-- Opening Marker --

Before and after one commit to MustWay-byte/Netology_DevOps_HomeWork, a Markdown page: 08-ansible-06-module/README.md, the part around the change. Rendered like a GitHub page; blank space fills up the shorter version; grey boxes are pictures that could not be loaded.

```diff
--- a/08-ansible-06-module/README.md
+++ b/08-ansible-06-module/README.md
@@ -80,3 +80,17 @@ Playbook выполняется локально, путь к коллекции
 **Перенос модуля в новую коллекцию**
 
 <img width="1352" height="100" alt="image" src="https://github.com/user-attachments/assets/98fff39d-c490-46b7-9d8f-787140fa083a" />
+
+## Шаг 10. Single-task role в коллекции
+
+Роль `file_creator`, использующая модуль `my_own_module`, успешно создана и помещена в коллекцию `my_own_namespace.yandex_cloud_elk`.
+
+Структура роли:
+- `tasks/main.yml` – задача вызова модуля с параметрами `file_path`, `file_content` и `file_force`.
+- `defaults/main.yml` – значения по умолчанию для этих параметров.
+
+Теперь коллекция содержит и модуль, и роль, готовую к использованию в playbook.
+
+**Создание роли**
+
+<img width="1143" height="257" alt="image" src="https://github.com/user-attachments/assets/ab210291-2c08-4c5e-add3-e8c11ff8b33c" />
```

-- Closing Marker --

Exercise instructions:
Copy out every line of the records that the string "width" appears in.

Solution for this exercise:
 <img width="1352" height="100" alt="image" src="https://github.com/user-attachments/assets/98fff39d-c490-46b7-9d8f-787140fa083a" />
+<img width="1143" height="257" alt="image" src="https://github.com/user-attachments/assets/ab210291-2c08-4c5e-add3-e8c11ff8b33c" />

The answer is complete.